In addition, Hauptmann and his accomplices deliberately killed Charles Lindbergh Jr. because they did not want to care for a toddler while waiting to collect their $50,000 ransom, Douglas said.
The child, whose decomposed body was found in woods 4.5 miles from Lindbergh's home two months after the abduction, died of a massive skull fracture. There has been speculation since that the boy died in a fall, perhaps when he was being carried down a ladder from his second-floor bedroom.
Supporting the contention that the child was intentionally killed, John Butts, North Carolina's former chief medical examiner, tells NOVA the toddler died from a blow, possibly with a hammer, to the right side of the head, puncturing the skull, and causing a fracture on the left side.
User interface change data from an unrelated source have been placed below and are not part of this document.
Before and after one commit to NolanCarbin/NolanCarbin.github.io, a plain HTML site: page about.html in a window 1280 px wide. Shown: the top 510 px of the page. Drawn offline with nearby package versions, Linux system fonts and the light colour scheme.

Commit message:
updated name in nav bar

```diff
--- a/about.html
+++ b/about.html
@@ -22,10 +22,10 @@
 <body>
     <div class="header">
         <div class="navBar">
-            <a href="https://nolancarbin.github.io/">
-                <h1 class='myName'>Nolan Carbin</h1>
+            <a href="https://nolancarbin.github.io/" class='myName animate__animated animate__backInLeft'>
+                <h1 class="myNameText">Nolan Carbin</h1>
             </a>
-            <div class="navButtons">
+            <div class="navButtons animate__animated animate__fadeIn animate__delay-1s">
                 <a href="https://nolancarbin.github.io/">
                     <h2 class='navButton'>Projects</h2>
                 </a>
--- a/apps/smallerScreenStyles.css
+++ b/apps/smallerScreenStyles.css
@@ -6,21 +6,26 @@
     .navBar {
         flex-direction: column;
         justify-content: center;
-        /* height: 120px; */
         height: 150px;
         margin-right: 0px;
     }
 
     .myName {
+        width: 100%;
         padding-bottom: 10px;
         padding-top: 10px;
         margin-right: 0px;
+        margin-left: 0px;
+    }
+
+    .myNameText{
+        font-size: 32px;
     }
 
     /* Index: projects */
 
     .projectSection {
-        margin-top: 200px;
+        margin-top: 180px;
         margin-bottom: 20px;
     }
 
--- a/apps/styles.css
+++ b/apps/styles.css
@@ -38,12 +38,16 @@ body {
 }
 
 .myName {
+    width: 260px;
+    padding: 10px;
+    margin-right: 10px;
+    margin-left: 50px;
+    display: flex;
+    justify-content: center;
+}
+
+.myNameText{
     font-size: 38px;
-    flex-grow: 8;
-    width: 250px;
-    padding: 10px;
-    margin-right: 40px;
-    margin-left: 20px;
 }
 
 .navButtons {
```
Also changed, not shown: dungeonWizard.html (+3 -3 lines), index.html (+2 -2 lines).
Douglas spends some time exploring the possible role in the kidnapping of John Knoll, a German immigrant whose name has not been linked to the case until recently.
In Cemetery John: The Undiscovered Mastermind of the Lindbergh Kidnapping, Robert Zorn recounts the story based on a recovered memory told to him by his father Eugene Zorn.
Robert Zorn, in an interview with the Inquirer in July, said his father was a 15-year-old boy in 1931 when he accompanied Knoll, a neighbor, on an outing to Palisades Amusement Park.
There, John and his brother Walter met with another German named Bruno, and Eugene Zorn heard them talking about Englewood, where the Lindberghs lived at the time while their East Amwell, Hunterdon County, home was being built.
Cemetery John was the name given to the person to whom a Lindbergh intermediary, John F. Condon, passed the ransom money in a Bronx cemetery a month after the kidnapping,unknown to the police.
Condon later provided a description police used to create a drawing of the ransom taker and said the man had a fleshy lump on his right thumb.
Douglas agrees with the book's findings that John Knoll matches the drawing and notes other photographs of Knoll show he has unusually large thumbs.
An expensive first-class trip by ship to Germany that Knoll took with his wife during Hauptmann's trial also raises suspicions, Zorn and Douglas agree.
Douglas says he would consider Knoll a prime suspect worthy of further investigation, but that the existing evidence would not be enough to charge him.
Mark Falzinicq, archivist at the New Jersey State Police Museum, and Sargur N. Srihari, a computer scientist, poke some holes in the theory implicating Knoll.
Falzini said Hauptmann never used the name Bruno, preferring to be called Richard and even signing his name Richard Hauptmann.
Srihari said a computer analysis of both Knoll's and Hauptmann's handwriting shows it is unlikely either wrote any of the ransom letters supposedly sent by the kidnappers. During Hauptmann's trial, prosecution experts testified that the handwriting was his.
NOVA said New Jersey denied a request to test the glue on the envelopes from the ransom notes for possible DNA.
Douglas rules out theories that Lindbergh was involved in the kidnapping because his son suffered a defect that he, as a supporter of eugenics, could not accept.
The former FBI agent said Lindbergh's deep personal involvement in the investigation, even acting on his own without police knowledge, was more reflective of the aviator's true nature as a take-charge individual than someone who would harm his child.
But that involvement, Douglas acknowledges, hampered the investigation more than it helped it.
One thing is clear, Douglas said. "Someone absolutely got away with money and murder."